Inspired by an article seen on NextShark|
If you fall within the Gen-Y era like us, chances are you’ve given a bunch of thought as to how you would raise your own children in this day and age (assuming you don’t have children already). Especially with the rise of technology, so much has changed since our childhoods in the 80s and 90s. Do we really need all of the latest gadgets and devices? Will we allow of children to be consumed by new technologies like the iPad?
Steve Jobs wouldn’t, and for good reason too. Even the founder of Apple knows when to drawn the line. Without a doubt, technology can enhance our lives. But when it is abused, it can become a destructive addiction. According to a study done in 2013, 38% of children in the United States under the age of 2 have used an iPhone or an iPad. In other words, babies are now becoming familiar with gadgets before they are familiar with forming proper sentences.
About 1/3rd of children between the ages of 8 and 10 have their own cellphones. Is this really necessary? In a Sunday article, New York Times reporter Nick Bilton said he once assumingly asked Jobs, “So your kids must love the iPad?”. Of course, the owner of Apple would make sure his kids had all of the top of the line devices, right?
Steve Jobs responded:
“They haven’t used it. We limit how much technology our kids use at home.”
Especially in Silicon Valley, there is actually a trend of tech execs and engineers who shield their kids from technology. They even send their kids to non-tech schools like the Waldorf School in Los Altos, where computers aren’t found anywhere because they only focus on hands-on learning.
There is a quote that was highlighted in The Times by Chris Anderson, CEO of 3D Robotics and a father of five. He explains what drives those who work in tech to keep it from their kids.
“My kids accuse me and my wife of being fascists and overly concerned about tech, and they say that none of their friends have the same rules… That’s because we have seen the dangers of technology firsthand. I’ve seen it in myself, I don’t want to see that happen to my kids.”
If our current addictions to our iPhones and other types of tech is any indication, we may be setting up our children for incomplete, handicapped lives devoid of imagination, creativity, social intelligence, and wonder when we hook them onto technology at an early age. We were the last generation to play outside precisely because we didn’t have smartphones and laptops. We learned from movement, hands-on interaction, and we absorbed information through books and socialization with other humans as opposed to a Google search.
Should we raise our children on technology?
So, should we be more worried that we are robbing our children of the ability to Snapchat and play “Candy Crush” all day if we don’t hand them a smartphone? Or should we more worried that we would be robbing them of a healthy personal development if we do hand them a smartphone? I think Steve Jobs had it right in regard to his kids.
Overuse of technology have been known to cause high temper, decreased patience, decreased writing skills, and has even been linked to things like ADHD, obesity, and brain tumors.

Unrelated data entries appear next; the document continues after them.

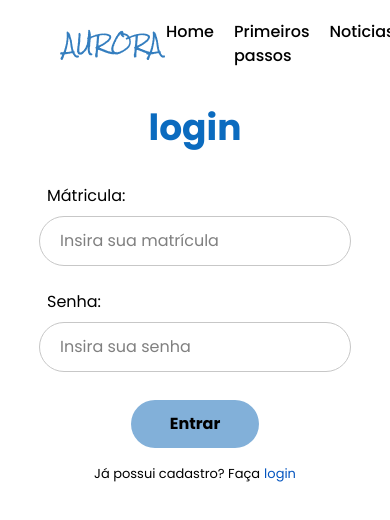
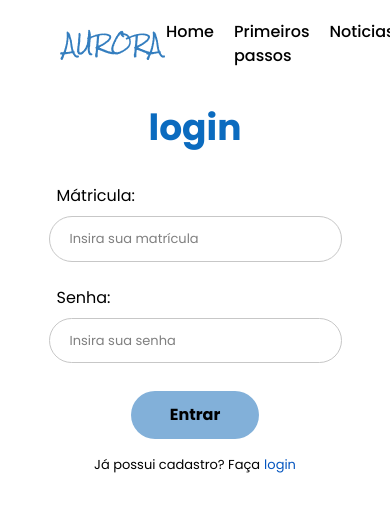
Before and after one commit to DreamTeam2k25/Aurora_Frontend, a Vue app: page /auth in a window 390 px wide. Shown: the top 520 px of the page. Built offline with nearby package versions, Linux system fonts and the light colour scheme.

Commit message:
FEAT: Made component responsive

```diff
--- a/package.json
+++ b/package.json
@@ -37,5 +37,8 @@
     "vite": "^6.0.11",
     "vite-plugin-vue-devtools": "^7.7.0",
     "vitest": "^3.0.2"
+  },
+  "tailwind": {
+    "content": ["./index.html", "./src/**/*.{vue,js,ts,jsx,tsx}"]
   }
 }
--- a/src/components/auth/AuthInput.vue
+++ b/src/components/auth/AuthInput.vue
@@ -19,7 +19,7 @@ const authMethod = [
     <div v-for="(data, index) in authData" :key="index" class="p-2">
         <p class="p-2">{{ data.title }}:</p>
         <div>
-            <input class=" border-[0.1px] border-[#C7C7C7] w-[312px] py-3 px-5 rounded-full outline-0" type="text" :placeholder="data.placeholder">
+            <input class=" border-[0.1px] border-[#C7C7C7] w-[312px] max-md:w-12/12 max-md:text-[13px] py-3 px-5 rounded-full outline-0" type="text" :placeholder="data.placeholder">
         </div>
     </div>
 
```
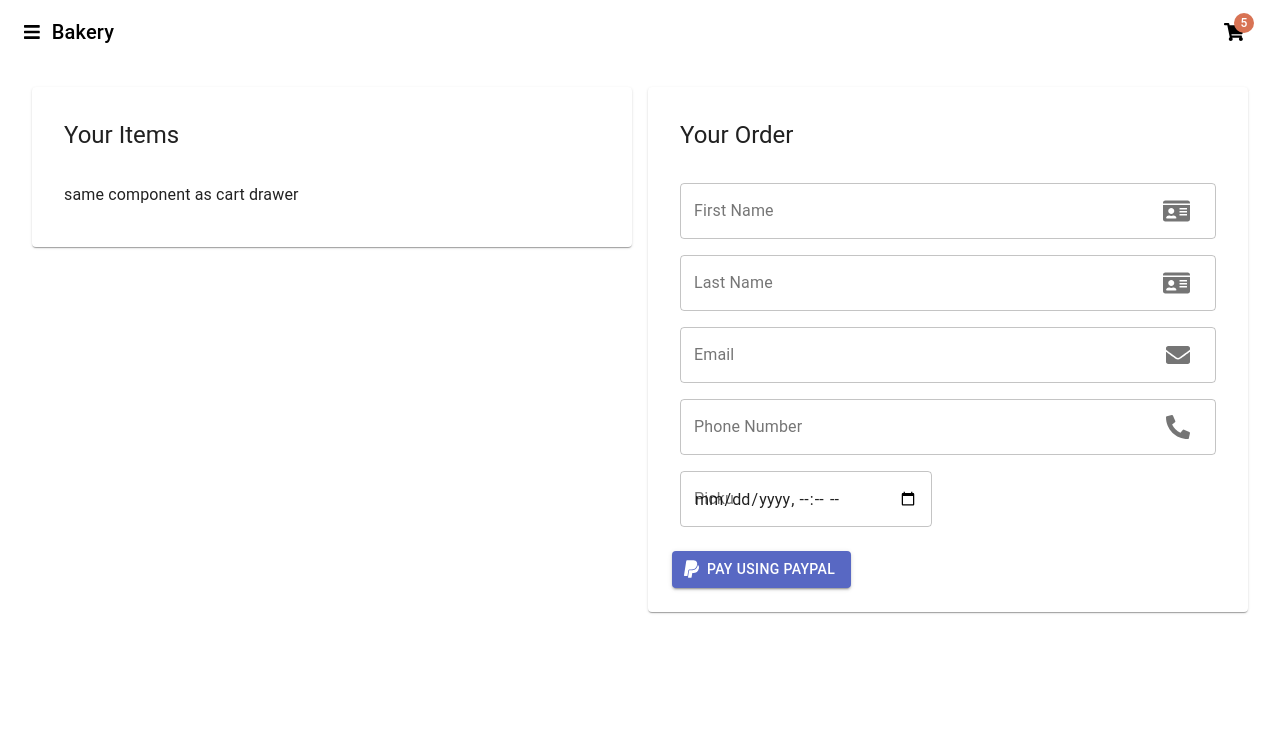
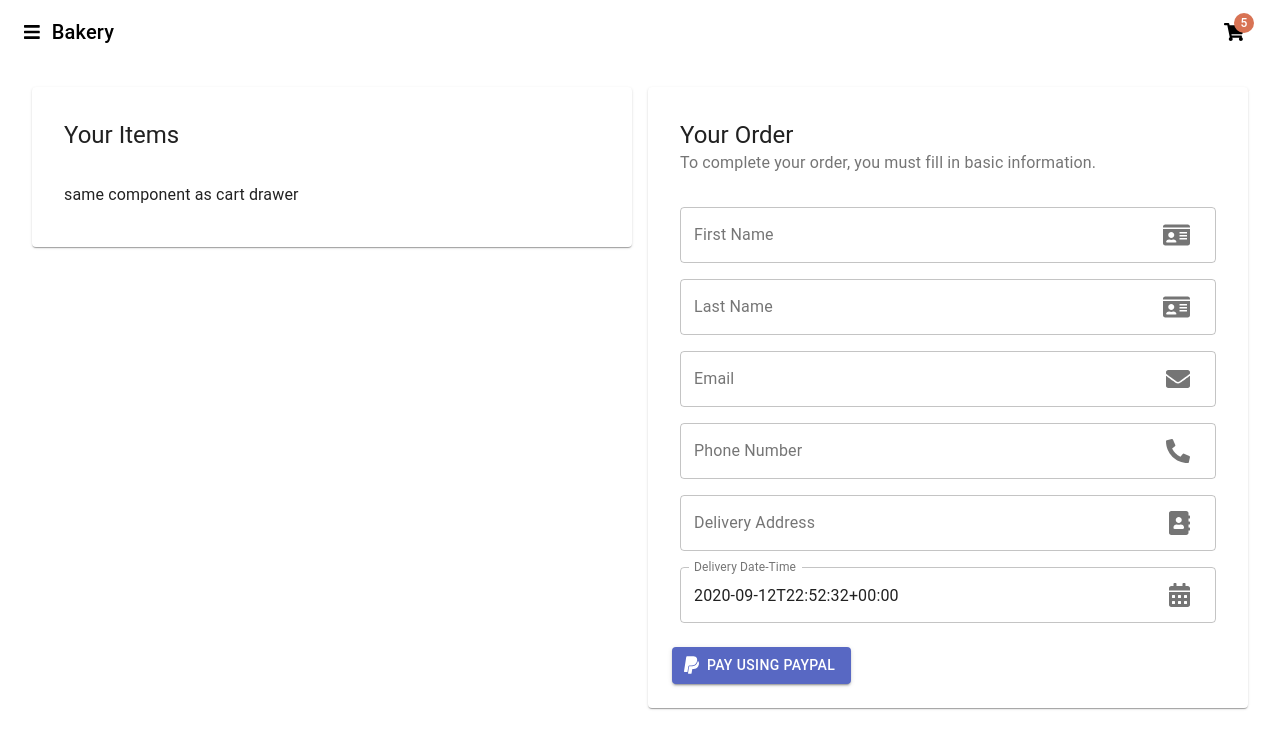
Before and after one commit to ex8/bakery, a React app in the folder packages/flower/: page /checkout in a window 1280 px wide. Shown: the top 748 px of the page. Built offline with nearby package versions, Linux system fonts and the light colour scheme.

Commit message:
date picker

```diff
--- a/packages/flower/package.json
+++ b/packages/flower/package.json
@@ -11,12 +11,15 @@
   "keywords": [],
   "author": "Matt Massoodi",
   "dependencies": {
+    "@date-io/dayjs": "^1.3.13",
     "@fortawesome/fontawesome-svg-core": "^1.2.30",
     "@fortawesome/free-brands-svg-icons": "^5.14.0",
     "@fortawesome/free-solid-svg-icons": "^5.14.0",
     "@fortawesome/react-fontawesome": "^0.1.11",
     "@material-ui/core": "^4.11.0",
     "@material-ui/lab": "^4.0.0-alpha.56",
+    "@material-ui/pickers": "^3.2.10",
+    "dayjs": "^1.8.36",
     "react": "^16.13.1",
     "react-dom": "^16.13.1",
     "react-redux": "^7.2.1",
--- a/packages/flower/src/App.tsx
+++ b/packages/flower/src/App.tsx
@@ -8,10 +8,13 @@ import { Provider } from 'react-redux'
 import store from './state/store'
 import Navigation from './components/Navigation'
 import Cart from './components/Cart'
+import { MuiPickersUtilsProvider } from '@material-ui/pickers'
+import DayjsUtils from '@date-io/dayjs'
 
 const App: React.FC = () => (
   <Provider store={store}>
     <MuiThemeProvider theme={theme}>
+      <MuiPickersUtilsProvider utils={DayjsUtils}>
         <BrowserRouter>
           <TopBar />
           <Navigation />
@@ -20,6 +23,7 @@ const App: React.FC = () => (
             <Router />
           </Container>
         </BrowserRouter>
+      </MuiPickersUtilsProvider>
     </MuiThemeProvider>
   </Provider>
 )
--- a/packages/flower/src/pages/Checkout.tsx
+++ b/packages/flower/src/pages/Checkout.tsx
@@ -3,7 +3,8 @@ import { makeStyles, Theme } from '@material-ui/core/styles'
 import { Button, Card, CardActions, CardContent, CardHeader, Grid, IconButton, TextField, Typography } from '@material-ui/core'
 import { FontAwesomeIcon } from '@fortawesome/react-fontawesome'
 import { faPaypal } from '@fortawesome/free-brands-svg-icons'
-import { faEnvelope, faIdCard, faPhoneAlt } from '@fortawesome/free-solid-svg-icons'
+import { faAddressBook, faCalendarAlt, faEnvelope, faIdCard, faPhoneAlt } from '@fortawesome/free-solid-svg-icons'
+import { DateTimePicker } from '@material-ui/pickers'
 
 const useStyles = makeStyles((theme: Theme) => ({
   container: {
@@ -31,7 +32,10 @@ const Checkout: React.FC = () => {
         </Grid>
         <Grid item xs={12} sm={6}>
           <Card className={card}>
-            <CardHeader title='Your Order' />
+            <CardHeader
+              title='Your Order'
+              subheader='To complete your order, you must fill in basic information.'
+            />
             <CardContent>
               <Grid container spacing={2}>
                 <Grid item xs={12}>
@@ -93,9 +97,32 @@ const Checkout: React.FC = () => {
                 <Grid item xs={12}>
                   <TextField
                     variant='outlined'
-                    label="Picku"
-                    type="datetime-local"
-                    defaultValue={new Date(Date.now()).toUTCString()}
+                    label='Delivery Address'
+                    InputProps={{
+                      endAdornment: (
+                        <IconButton>
+                          <FontAwesomeIcon icon={faAddressBook} />
+                        </IconButton>
+                      )
+                    }}
+                    fullWidth
+                  />
+                </Grid>
+                <Grid item xs={12}>
+                  <DateTimePicker
+                    label='Delivery Date-Time'
+                    value={new Date()}
+                    onChange={() => console.log('f')}
+                    inputVariant='outlined'
+                    variant='inline'
+                    fullWidth
+                    InputProps={{
+                      endAdornment: (
+                        <IconButton>
+                          <FontAwesomeIcon icon={faCalendarAlt} />
+                        </IconButton>
+                      )
+                    }}
                   />
                 </Grid>
               </Grid>
```
Also changed, not shown: 1 other file (tests, documents, lock files or other folders). Lines whose indentation alone changed are shown as unchanged.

So the next time you think about how you will raise your kids, you may want to (highly) consider not giving them whatever fancy technology available as they are growing up. Play outside with them and surround them with nature. They might hate you, but they will absolutely thank you for it later.
Here’s to everyone whose childhood is filled with memories of playing outside, instead of memories of having their faces glued to a screen.